86% of people reported overall job satisfaction, but only 34% identify as very satisfied with opportunities to use their skills and 24% self-report as very satisfied with their compensation. Something seems off with those numbers, so let me ask you a question.
Do you like what you do every day?
By that I mean could you see yourself getting up and doing the same routine every day – same commute working with the same people, doing the same kind of work for the rest of your career, for the same pay with modest increases along the way?
Take a second or two to think before you answer that, because if you have panic attacks every Sunday night, find yourself snapping at people Monday-Thursday, or can’t wait until your next vacation, you should be answering that question with an immediate “NO! I HATE my job!”.
Liking your job vs. loving your job
Notice I used the word “like” instead of “love” in the first line.
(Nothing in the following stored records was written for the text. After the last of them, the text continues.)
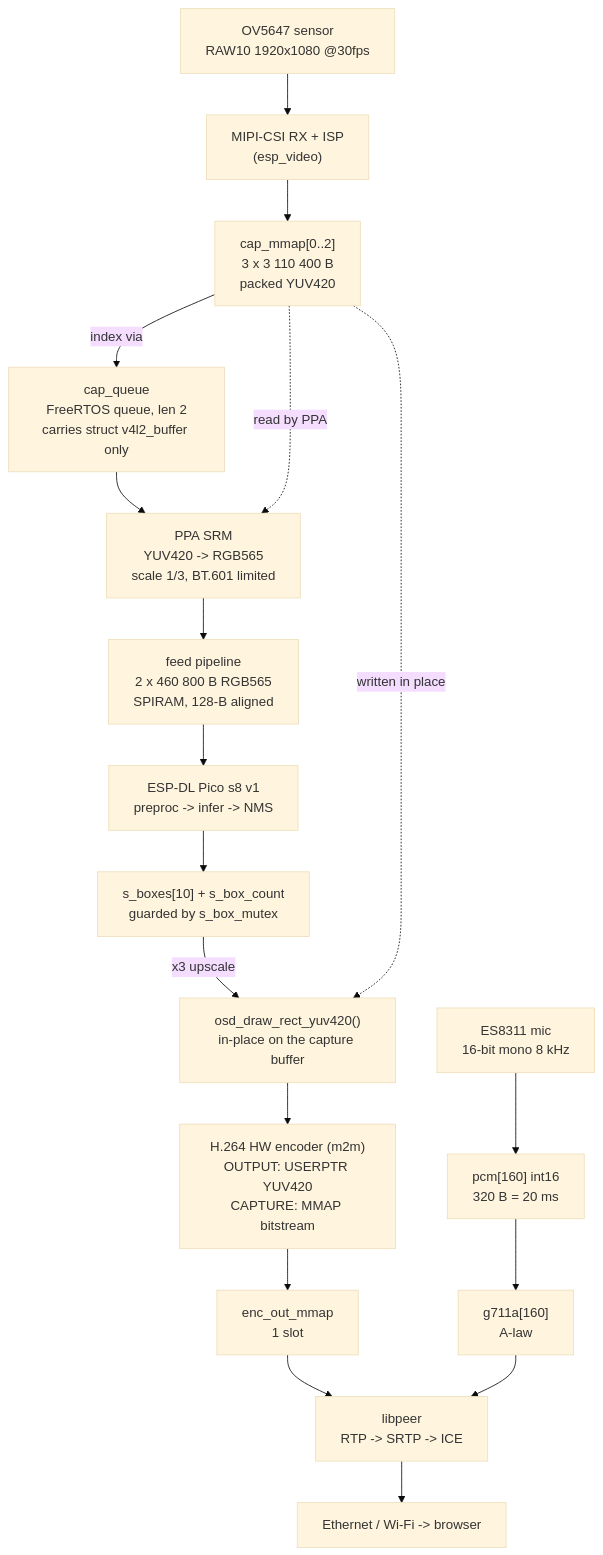
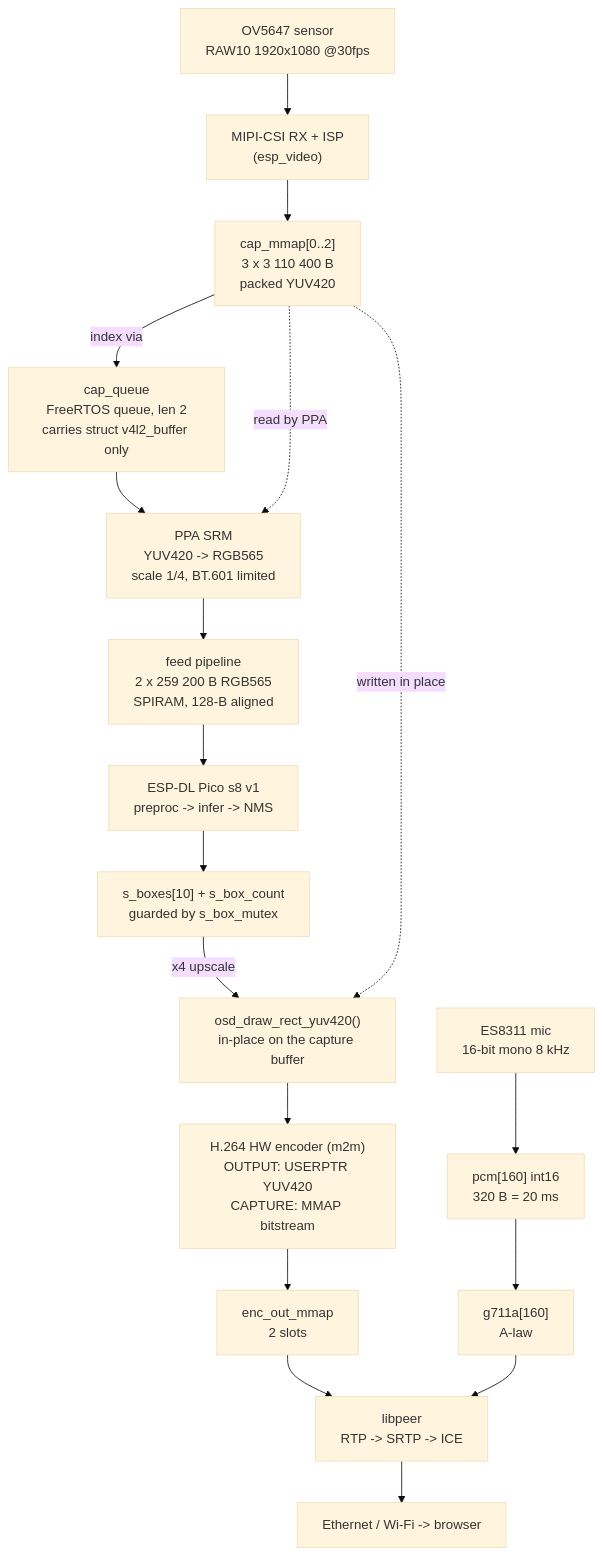
Before and after one commit to thanhbinh89/esp32-ipc: the first of 7 diagrams in DATAFLOW.md, drawn with Mermaid (base theme). The commit also changed other lines of this file and 45 other files, not shown here.

````diff
--- a/DATAFLOW.md
+++ b/DATAFLOW.md
@@ -12,32 +12,32 @@
 ```mermaid
 graph TD
     OV["OV5647 sensor<br/>RAW10 1920x1080 @30fps"]
     CSI["MIPI-CSI RX + ISP<br/>(esp_video)"]
     CAPBUF["cap_mmap[0..2]<br/>3 x 3 110 400 B<br/>packed YUV420"]
     CAPQ["cap_queue<br/>FreeRTOS queue, len 2<br/>carries struct v4l2_buffer only"]
-    PPA["PPA SRM<br/>YUV420 -> RGB565<br/>scale 1/3, BT.601 limited"]
-    FEED["feed pipeline<br/>2 x 460 800 B RGB565<br/>SPIRAM, 128-B aligned"]
+    PPA["PPA SRM<br/>YUV420 -> RGB565<br/>scale 1/4, BT.601 limited"]
+    FEED["feed pipeline<br/>2 x 259 200 B RGB565<br/>SPIRAM, 128-B aligned"]
     DL["ESP-DL Pico s8 v1<br/>preproc -> infer -> NMS"]
     BSTORE["s_boxes[10] + s_box_count<br/>guarded by s_box_mutex"]
     OSDB["osd_draw_rect_yuv420()<br/>in-place on the capture buffer"]
     H264["H.264 HW encoder (m2m)<br/>OUTPUT: USERPTR YUV420<br/>CAPTURE: MMAP bitstream"]
-    ENCBUF["enc_out_mmap<br/>1 slot"]
+    ENCBUF["enc_out_mmap<br/>2 slots"]
     LP["libpeer<br/>RTP -> SRTP -> ICE"]
     NET["Ethernet / Wi-Fi -> browser"]
 
     MIC["ES8311 mic<br/>16-bit mono 8 kHz"]
     PCM["pcm[160] int16<br/>320 B = 20 ms"]
     G711["g711a[160]<br/>A-law"]
 
     OV --> CSI --> CAPBUF
     CAPBUF -- "index via" --> CAPQ
     CAPQ --> PPA
     CAPBUF -. "read by PPA" .-> PPA
     PPA --> FEED --> DL --> BSTORE
-    BSTORE -- "x3 upscale" --> OSDB
+    BSTORE -- "x4 upscale" --> OSDB
     CAPBUF -. "written in place" .-> OSDB
     OSDB --> H264
     H264 --> ENCBUF --> LP
     MIC --> PCM --> G711 --> LP
     LP --> NET
 ```
````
I know some people out there challenge everyone to love their jobs, but a big part of me feels like if you don’t hate your job, you’re in better shape than a lot of people. Don’t get me wrong. I would still want to help people if it wasn’t my job, but it would look a little different if I didn’t need the income attached to it. Maybe you can chalk this perspective of work being “just work” up to my even-keeled demeanor. Or maybe you can chalk it up to my fear of being poor again. Either way, if you’re anything like me, the result is you put up with WAY more nonsense than necessary for your job.
While back in an unpleasant job situation may accelerate your motivation to make a change, you don’t have to hate your job to want better for yourself.
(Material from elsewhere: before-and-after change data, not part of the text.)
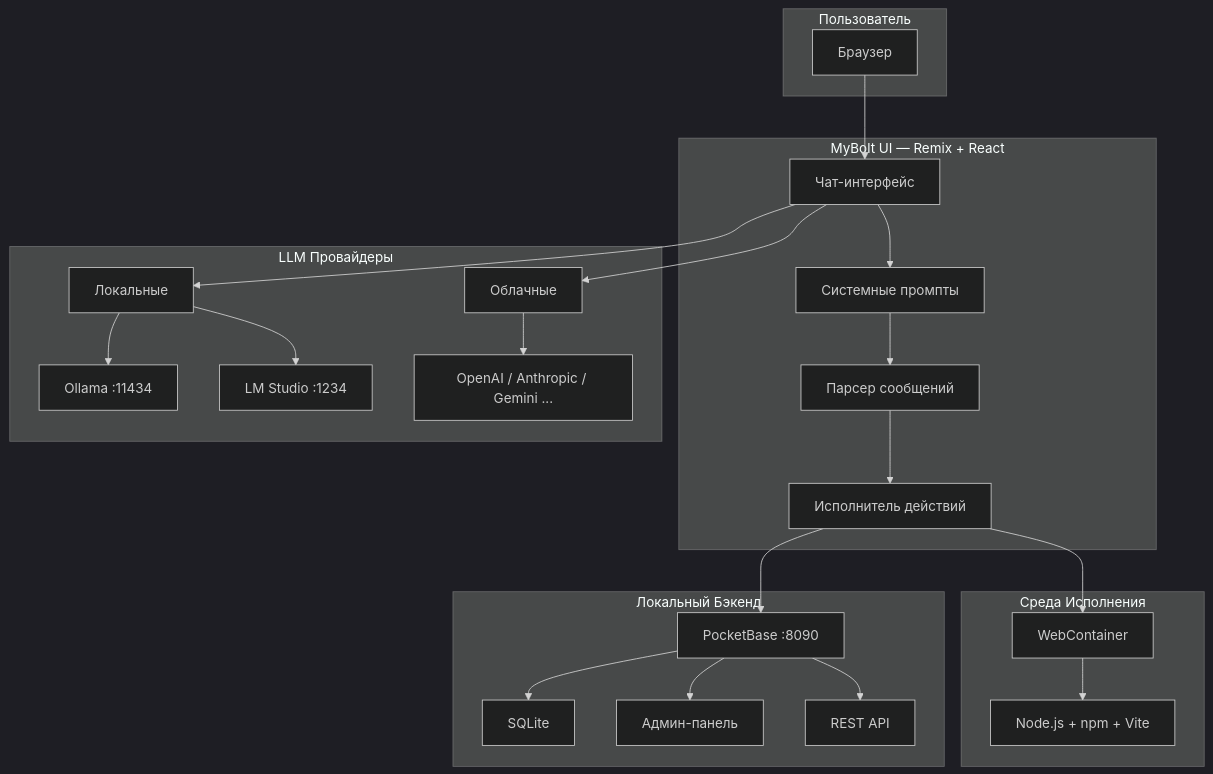
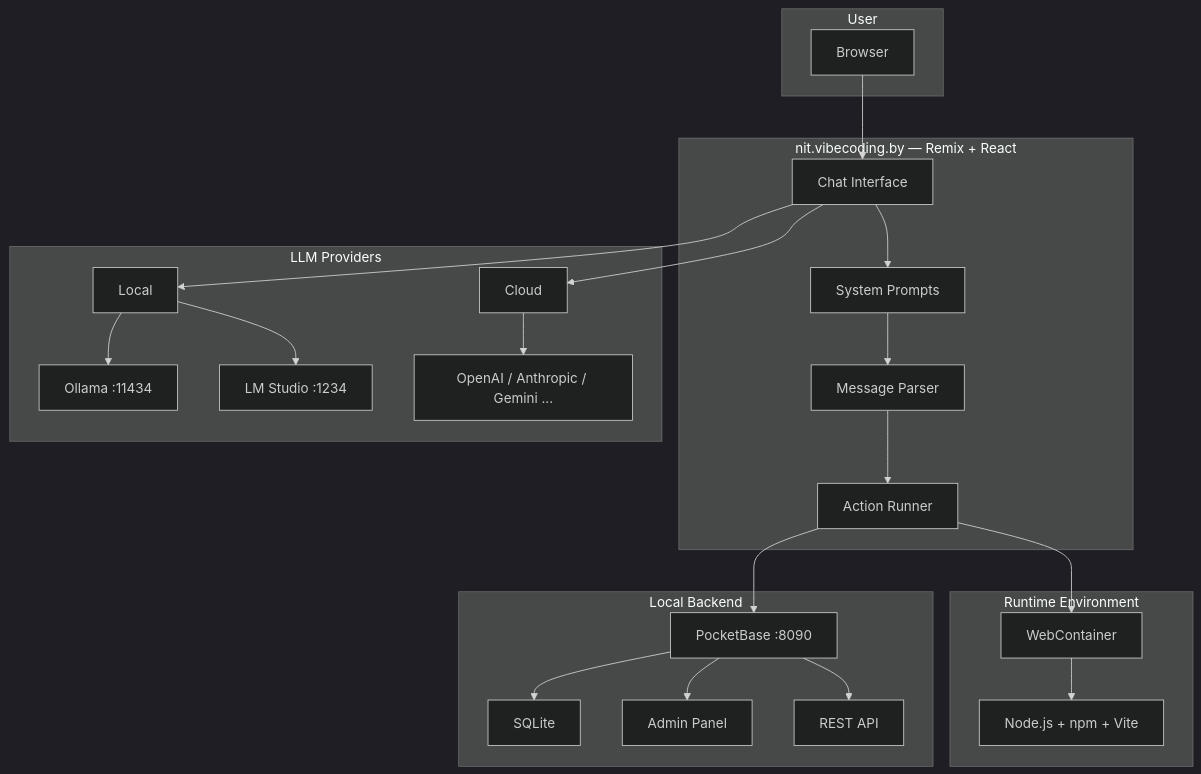
The diagram in README.md (antsincgame/nit.vibecoding.by), drawn with Mermaid (dark theme) before and after one commit. The commit also changed other lines of this file, not shown here.

First line of the commit message:
nit.vibecoding.by — English README for Belarusian AI project

````diff
--- a/README.md
+++ b/README.md
@@ -109,52 +114,52 @@
 ```mermaid
 graph TB
-    subgraph user [Пользователь]
-        Browser["Браузер"]
+    subgraph user [User]
+        Browser["Browser"]
     end
 
-    subgraph app [MyBolt UI — Remix + React]
-        Chat["Чат-интерфейс"]
-        Prompts["Системные промпты"]
-        Parser["Парсер сообщений"]
-        ActionRunner["Исполнитель действий"]
+    subgraph app [nit.vibecoding.by — Remix + React]
+        Chat["Chat Interface"]
+        Prompts["System Prompts"]
+        Parser["Message Parser"]
+        ActionRunner["Action Runner"]
     end
 
-    subgraph llm [LLM Провайдеры]
-        Local["Локальные"]
-        Cloud["Облачные"]
+    subgraph llm [LLM Providers]
+        Local["Local"]
+        Cloud["Cloud"]
         Ollama["Ollama :11434"]
         LMStudio["LM Studio :1234"]
         OpenAI["OpenAI / Anthropic / Gemini ..."]
     end
 
-    subgraph runtime [Среда Исполнения]
+    subgraph runtime [Runtime Environment]
         WebContainer["WebContainer"]
         NodeJS["Node.js + npm + Vite"]
     end
 
-    subgraph backend [Локальный Бэкенд]
+    subgraph backend [Local Backend]
         PocketBase["PocketBase :8090"]
         SQLite["SQLite"]
-        AdminPanel["Админ-панель"]
+        AdminPanel["Admin Panel"]
         RestAPI["REST API"]
     end
 
     Browser --> Chat
     Chat --> Prompts
     Prompts --> Parser
     Parser --> ActionRunner
 
     ActionRunner --> WebContainer
     WebContainer --> NodeJS
 
     Chat --> Local
     Chat --> Cloud
     Local --> Ollama
     Local --> LMStudio
     Cloud --> OpenAI
 
     ActionRunner --> PocketBase
     PocketBase --> SQLite
     PocketBase --> AdminPanel
     PocketBase --> RestAPI
 ```
````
What I realized after getting some years and a variety of work experiences under my belt is that like and love also play a role in how you go about navigating your career. Whether or not you like (or tolerate in some cases) your job keeps you from making a knee-jerk decision to walk out one day and never come back. Love determines whether or not you perpetually look out for the next best thing that can get you closer to that love until you finally find it. Love of your job drives whether or not you entertain a random call from a corporate recruiter or Linkedin message from a headhunter.
The sad thing is sometimes you love a job that doesn’t love you back. That unrequited love may also cause the grumbling of that small voice that keeps nudging you toward something but hadn’t quite interpreted yet. Maybe you’re underpaid and want to get an outside offer to negotiate a better deal. Or maybe you have some decent experience but feel like you don’t have the academic or professional pedigree to continue progressing your career the way you want.
Stop fearing change – it’s not a “four-letter word”
Whether or not you’ve made up in your mind that you want to see if you can find greener pastures elsewhere or try to broker an upgrade to your work arrangement, one thing is certain, you need to make a change.
And here’s my challenge to you. Now that you’ve finally deciphered the feelings you’ve been having, what are you going to do to fix them? Admitting you have a problem is the first step to recovery but means nothing without taking the next step.